DIRECTIONS:
Every line below that holds the string "accent" must be copied.

AVAILABLE DATA:
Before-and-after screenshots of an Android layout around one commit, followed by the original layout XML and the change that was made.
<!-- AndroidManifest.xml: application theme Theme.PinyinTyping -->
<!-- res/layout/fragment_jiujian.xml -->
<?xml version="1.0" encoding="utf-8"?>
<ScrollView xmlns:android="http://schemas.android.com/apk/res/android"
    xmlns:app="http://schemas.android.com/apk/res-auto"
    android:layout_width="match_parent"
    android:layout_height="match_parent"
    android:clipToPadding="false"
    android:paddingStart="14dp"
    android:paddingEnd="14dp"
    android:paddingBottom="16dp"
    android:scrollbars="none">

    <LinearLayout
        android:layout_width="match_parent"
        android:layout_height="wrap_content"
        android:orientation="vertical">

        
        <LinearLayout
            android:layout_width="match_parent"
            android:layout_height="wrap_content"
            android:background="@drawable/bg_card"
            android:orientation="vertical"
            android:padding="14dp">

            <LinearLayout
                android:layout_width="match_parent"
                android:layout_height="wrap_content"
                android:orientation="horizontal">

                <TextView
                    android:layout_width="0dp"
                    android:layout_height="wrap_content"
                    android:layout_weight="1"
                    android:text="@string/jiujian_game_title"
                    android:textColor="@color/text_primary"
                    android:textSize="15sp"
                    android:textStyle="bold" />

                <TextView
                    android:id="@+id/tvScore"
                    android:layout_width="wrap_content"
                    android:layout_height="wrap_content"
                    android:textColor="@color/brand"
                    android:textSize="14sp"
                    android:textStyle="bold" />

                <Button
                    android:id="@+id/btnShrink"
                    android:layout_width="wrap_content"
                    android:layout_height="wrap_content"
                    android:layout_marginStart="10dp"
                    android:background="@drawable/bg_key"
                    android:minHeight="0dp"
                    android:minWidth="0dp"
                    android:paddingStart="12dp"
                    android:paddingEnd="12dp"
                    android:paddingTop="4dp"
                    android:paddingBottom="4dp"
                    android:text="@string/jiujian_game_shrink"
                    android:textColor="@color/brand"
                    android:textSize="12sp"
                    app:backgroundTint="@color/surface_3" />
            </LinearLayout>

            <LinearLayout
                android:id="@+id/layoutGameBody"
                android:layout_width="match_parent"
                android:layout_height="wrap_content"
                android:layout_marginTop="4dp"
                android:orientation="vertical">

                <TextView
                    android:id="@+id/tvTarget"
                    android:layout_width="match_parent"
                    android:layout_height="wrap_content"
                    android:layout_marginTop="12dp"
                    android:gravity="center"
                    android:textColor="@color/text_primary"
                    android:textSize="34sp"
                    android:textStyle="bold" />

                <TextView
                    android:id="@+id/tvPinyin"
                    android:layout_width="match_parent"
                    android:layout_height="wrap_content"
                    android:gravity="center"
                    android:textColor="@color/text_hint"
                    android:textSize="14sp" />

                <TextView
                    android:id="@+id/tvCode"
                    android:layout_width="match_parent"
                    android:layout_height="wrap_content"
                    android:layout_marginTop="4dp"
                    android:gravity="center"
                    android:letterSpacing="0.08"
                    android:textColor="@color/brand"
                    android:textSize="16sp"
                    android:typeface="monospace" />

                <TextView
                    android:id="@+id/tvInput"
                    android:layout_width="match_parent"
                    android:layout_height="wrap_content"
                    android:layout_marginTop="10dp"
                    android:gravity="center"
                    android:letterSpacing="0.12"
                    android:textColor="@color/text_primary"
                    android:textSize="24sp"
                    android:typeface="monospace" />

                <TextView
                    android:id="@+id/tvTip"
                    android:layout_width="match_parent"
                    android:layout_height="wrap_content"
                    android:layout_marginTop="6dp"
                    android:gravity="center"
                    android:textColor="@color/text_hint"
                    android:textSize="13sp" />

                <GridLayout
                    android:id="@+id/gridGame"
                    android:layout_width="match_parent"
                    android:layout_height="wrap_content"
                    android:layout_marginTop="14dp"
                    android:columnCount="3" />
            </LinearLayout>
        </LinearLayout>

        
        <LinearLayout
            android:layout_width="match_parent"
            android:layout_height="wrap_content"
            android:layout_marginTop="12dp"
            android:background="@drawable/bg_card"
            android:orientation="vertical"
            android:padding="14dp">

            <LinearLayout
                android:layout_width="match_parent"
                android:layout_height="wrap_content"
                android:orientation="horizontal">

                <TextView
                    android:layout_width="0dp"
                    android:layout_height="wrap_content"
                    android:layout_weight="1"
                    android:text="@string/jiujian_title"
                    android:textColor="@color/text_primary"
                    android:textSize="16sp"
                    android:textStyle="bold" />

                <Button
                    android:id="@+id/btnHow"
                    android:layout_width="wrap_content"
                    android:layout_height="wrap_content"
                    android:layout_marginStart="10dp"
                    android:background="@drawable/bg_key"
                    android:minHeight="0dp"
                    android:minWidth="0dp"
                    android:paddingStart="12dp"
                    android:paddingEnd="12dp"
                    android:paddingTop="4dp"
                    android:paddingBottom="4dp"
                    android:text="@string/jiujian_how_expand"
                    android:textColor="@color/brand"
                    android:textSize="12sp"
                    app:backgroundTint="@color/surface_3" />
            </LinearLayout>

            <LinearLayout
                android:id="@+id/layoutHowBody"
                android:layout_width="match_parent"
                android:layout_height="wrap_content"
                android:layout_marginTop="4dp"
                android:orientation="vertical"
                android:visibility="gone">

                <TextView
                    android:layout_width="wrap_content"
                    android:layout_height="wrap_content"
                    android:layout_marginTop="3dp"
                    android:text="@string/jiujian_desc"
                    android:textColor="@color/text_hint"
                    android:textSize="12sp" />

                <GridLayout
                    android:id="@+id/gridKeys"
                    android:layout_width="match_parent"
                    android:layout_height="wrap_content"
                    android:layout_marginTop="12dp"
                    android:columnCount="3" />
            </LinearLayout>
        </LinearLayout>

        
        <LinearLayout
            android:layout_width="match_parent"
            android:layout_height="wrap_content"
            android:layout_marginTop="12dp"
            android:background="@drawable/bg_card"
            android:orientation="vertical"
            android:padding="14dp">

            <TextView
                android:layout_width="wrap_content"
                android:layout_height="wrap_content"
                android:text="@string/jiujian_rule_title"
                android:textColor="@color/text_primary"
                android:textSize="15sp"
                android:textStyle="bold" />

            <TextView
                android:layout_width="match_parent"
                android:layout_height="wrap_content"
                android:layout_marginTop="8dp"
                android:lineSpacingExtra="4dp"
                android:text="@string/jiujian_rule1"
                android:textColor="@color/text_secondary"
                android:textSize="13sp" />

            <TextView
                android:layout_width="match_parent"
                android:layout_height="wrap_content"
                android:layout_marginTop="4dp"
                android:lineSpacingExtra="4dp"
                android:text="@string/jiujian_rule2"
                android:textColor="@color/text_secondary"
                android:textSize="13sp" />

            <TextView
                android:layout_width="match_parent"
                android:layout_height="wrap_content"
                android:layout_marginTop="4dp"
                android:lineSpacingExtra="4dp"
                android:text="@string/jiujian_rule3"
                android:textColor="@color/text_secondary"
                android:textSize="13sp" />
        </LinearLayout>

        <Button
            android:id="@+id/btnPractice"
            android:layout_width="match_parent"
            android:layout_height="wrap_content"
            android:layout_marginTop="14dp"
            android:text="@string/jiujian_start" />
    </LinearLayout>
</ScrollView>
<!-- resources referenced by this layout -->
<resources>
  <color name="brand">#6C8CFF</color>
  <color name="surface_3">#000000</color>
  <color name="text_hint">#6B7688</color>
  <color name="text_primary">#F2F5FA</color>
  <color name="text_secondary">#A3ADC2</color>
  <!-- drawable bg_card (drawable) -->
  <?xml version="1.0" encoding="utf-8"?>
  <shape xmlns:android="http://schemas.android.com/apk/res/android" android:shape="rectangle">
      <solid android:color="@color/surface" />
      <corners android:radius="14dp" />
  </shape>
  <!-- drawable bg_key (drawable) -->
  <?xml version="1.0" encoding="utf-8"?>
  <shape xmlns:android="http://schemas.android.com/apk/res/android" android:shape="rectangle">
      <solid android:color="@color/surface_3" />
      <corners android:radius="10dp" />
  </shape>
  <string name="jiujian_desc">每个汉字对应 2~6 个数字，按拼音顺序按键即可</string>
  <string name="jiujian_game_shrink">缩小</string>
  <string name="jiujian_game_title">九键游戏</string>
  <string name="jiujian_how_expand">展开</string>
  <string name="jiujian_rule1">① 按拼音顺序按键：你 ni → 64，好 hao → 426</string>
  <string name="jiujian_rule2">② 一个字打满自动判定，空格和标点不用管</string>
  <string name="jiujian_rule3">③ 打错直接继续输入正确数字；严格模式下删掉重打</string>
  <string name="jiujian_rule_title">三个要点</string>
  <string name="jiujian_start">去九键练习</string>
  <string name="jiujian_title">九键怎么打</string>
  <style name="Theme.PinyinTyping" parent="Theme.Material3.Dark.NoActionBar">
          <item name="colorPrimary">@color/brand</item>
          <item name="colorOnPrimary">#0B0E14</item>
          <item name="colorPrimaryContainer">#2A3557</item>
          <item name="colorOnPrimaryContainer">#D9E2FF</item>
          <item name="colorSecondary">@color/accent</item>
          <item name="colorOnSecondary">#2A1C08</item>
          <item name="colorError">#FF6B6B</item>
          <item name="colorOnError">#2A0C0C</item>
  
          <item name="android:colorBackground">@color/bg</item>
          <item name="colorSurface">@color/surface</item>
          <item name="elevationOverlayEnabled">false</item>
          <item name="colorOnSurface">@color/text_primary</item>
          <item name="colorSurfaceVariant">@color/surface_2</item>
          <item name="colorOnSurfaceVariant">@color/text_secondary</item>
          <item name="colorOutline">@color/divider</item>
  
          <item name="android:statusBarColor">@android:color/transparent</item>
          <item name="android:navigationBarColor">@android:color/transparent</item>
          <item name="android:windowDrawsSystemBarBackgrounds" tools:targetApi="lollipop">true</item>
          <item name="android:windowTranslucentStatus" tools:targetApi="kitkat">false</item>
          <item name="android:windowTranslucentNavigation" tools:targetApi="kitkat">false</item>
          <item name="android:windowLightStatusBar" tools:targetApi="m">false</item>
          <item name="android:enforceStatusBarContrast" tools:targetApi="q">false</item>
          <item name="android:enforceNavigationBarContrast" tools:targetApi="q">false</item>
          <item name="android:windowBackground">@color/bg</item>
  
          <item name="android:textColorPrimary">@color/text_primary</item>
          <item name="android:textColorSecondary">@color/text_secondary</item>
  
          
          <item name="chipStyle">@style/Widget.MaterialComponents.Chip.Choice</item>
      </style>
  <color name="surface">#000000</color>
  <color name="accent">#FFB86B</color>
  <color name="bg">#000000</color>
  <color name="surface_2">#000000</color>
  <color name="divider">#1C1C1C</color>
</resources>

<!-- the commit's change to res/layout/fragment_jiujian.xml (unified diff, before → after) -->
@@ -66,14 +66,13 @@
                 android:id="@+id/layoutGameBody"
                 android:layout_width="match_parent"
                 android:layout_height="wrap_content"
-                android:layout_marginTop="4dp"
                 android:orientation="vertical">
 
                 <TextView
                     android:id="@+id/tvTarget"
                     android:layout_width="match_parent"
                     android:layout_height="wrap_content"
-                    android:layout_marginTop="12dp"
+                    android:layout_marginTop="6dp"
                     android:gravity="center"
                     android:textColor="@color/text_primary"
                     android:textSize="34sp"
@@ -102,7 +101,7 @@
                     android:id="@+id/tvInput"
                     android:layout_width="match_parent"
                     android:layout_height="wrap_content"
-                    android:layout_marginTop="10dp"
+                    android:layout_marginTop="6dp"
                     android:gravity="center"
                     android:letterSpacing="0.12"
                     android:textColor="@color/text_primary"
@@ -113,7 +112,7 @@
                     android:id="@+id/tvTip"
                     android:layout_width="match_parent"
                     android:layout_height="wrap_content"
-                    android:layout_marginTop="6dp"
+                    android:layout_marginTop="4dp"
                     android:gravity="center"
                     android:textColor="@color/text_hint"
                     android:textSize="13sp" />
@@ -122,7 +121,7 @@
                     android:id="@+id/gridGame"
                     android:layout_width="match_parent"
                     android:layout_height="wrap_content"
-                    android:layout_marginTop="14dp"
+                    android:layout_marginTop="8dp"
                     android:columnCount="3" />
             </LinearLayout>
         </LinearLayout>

EXERCISE RESPONSE:
          <item name="colorSecondary">@color/accent</item>
  <color name="accent">#FFB86B</color>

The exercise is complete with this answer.